"It is a myth that all food turns to fat after a certain hour of the day. If you're (truly) hungry, you should eat," says Dana Angelo White, RD, a dietitian and nutrition consultant. "Now, it can't be a high-calorie, junk food free-for-all, but a sensible snack can help more than hurt," she says.
Healthy options include yogurt, cottage cheese, nut butter on toast or some avocado and whole-grain crackers.
5. If You Exercise, You Can Eat Whatever You Want
Hitting the weight room or taking strength-training classes helps build muscle and keep fat off, but you can't let your diet slide, as exercise alone can't make you healthy. And you don't necessarily even need to workout to lose weight or feel better, as long as your diet improves, too.
What you eat can protect your heart and help with weight management, or it can add excess calories and sugar to derail all your fitness gains.
"Diet quality always matters!" White says. "While you can certainly partake in the occasional splurge, you need to fuel your workouts with healthy foods. Stick to lean proteins, healthy fats and whole grains, and keep added sugars low."
6. Agave, Coconut Sugar and Maple Syrup Are Different Than Sugar
For some reason, these more natural sources of sugar get a better reputation than refined table sugar, as many bloggers use them for "healthy" makeovers of baked goods. We hate to break it you, but sugar is sugar.

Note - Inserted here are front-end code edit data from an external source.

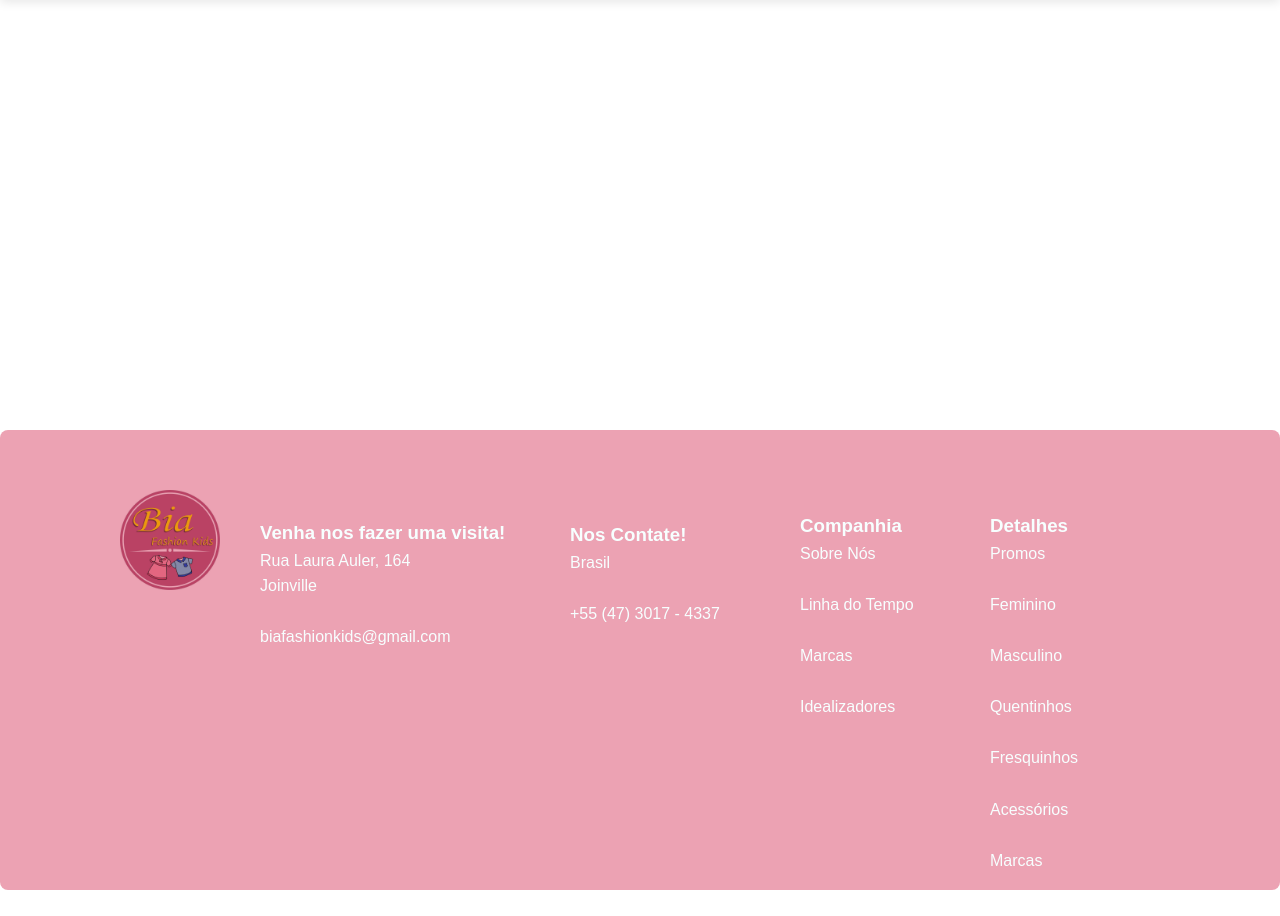
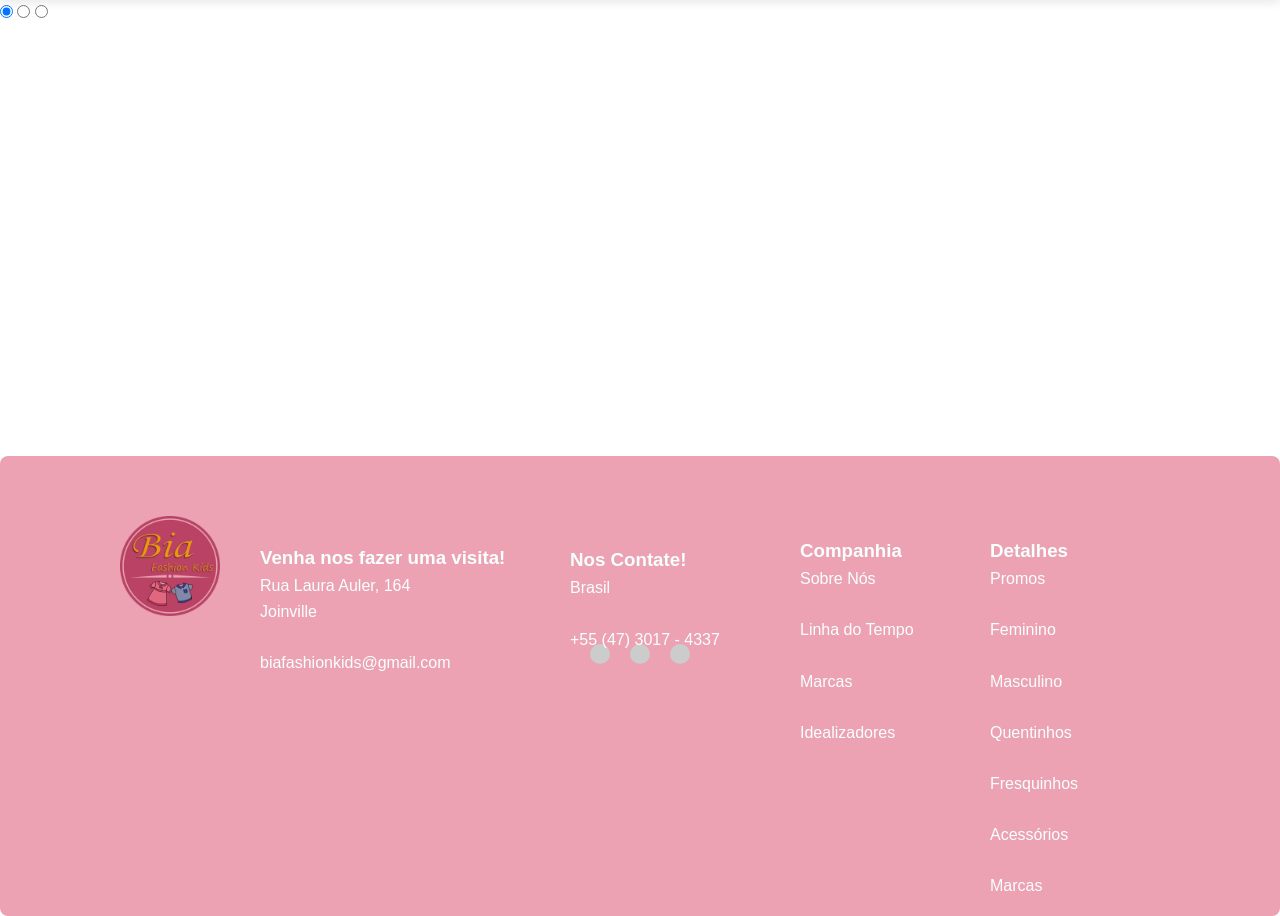
Before and after one commit to fic-fabrica-de-software/projeto-pessoal-softbm, a PHP site: page / in a window 1280 px wide; the page is wider, and only the part inside the window is pictured. Shown: the part 116-1032 px from the top of that part. Before the commit the page ends 1006 px from the top of that part, so only its background shows below. Run offline with PHP 8.4, Linux system fonts and the light colour scheme.

Commit message:
add um caurosel de fotos

```diff
--- a/index.html
+++ b/index.html
@@ -66,7 +66,25 @@
     <main>
         <section>
             <div class="carrousel">
+                <input type="radio" name="carousel" id="slide1" checked>
+                <input type="radio" name="carouse2" id="slide2">
+                <input type="radio" name="carouse3" id="slide3">
+                <div class="slide">
+                    <img src="/src/images/sacolas.JPG" alt="">
+                </div>
+                <div class="slide">
+                    <img src="/src/images/sacolas2.JPG" alt="">
+                </div>
+                <div class="slide">
+                    <img src="/src/images/sacolas3.JPG" alt="">
+                </div>
+            </div>
+            <div class="navigation">
+                <label for="slide1"></label>
+                <label for="slide2"></label>
+                <label for="slide3"></label>
 
+            </div>
             </div>
         </section>
 
--- a/style.css
+++ b/style.css
@@ -53,3 +53,52 @@ section {
     margin-left: 1600px;
 
 }
+
+.caurosel{
+    width: 100%;
+    height: 100%;
+    position: relative;
+}
+
+.slides{
+    width: 100%;
+    height: 100%;
+    position: relative;
+}
+
+.slide{
+    width: 100%;
+    height: 100%;
+    position: absolute;
+    display: none;
+}
+
+.slide img{
+    width: 100%;
+    height: 100%;
+    object-fit: cover;
+}
+
+.navigation{
+    width: 100%;
+    height: 50px;
+    position: absolute;
+    bottom: 0;
+    display: flex;
+    justify-content: center;
+}
+
+.navigation label{
+    width: 20px;
+    height: 20px;
+    background-color: #ccc;
+    border-radius: 50%;
+    margin: 10px;
+    cursor: pointer;
+}
+
+#slide1:checked ~ .slides .slide:nth-child(1),
+#slide2:checked ~ .slides .slide:nth-child(2),
+#slide13:checked ~ .slides .slide:nth-child(3) {
+display: block;
+}
```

Your body does not care if it comes from honey or soda.
"To be fair, you may pick up a few extra vitamins or minerals from unrefined sugar sources, but calorie for calorie, your waistline views them all the same way," says Lauren Harris-Pincus, RDN, author of The Protein-Packed Breakfast Club. "Instead, focus on minimizing all added sugars."
The American Heart Association recommends keeping the total to 24 grams per day for women (6 teaspoons) and 36 grams per day (9 teaspoons) for men.
If you don't like artificial sweeteners, there are naturally derived options like stevia, erythritol, allulose and monk fruit, Harris-Pincus says, which don't spike blood sugar and are healthier for weight loss.
7. Skipping Breakfast Will 'Save' Calories
Some people hear about 16:8 intermittent fasting for weight loss — where you fast for 16 hours each day and eat your meals within the other eight-hour window — and think, "That basically just means skipping breakfast." But nixing the first meal of the day is not a magic formula for weight loss.
"While there is emerging evidence that time-restricted eating during an eight- to 12-hour window can have some health benefits, intermittent fasting does not seem to result in any more weight loss than a traditional calorie-restricted diet," says Harris-Pincus. "The studies that show the most benefit have the eating window shifted earlier in the day, so if you like this approach, make sure to include breakfast within about two hours of waking up and aim for an eating window from 9 a.m. to 5 p.m. or at the latest 10 a.m.to 6 p.m.," she says.
The body doesn't process and metabolize food as well in the evening as it does in the morning, since it slows down to prepare for sleep, so avoiding extra calories at night might be better than skipping them early in the morning if you are following a fasting plan.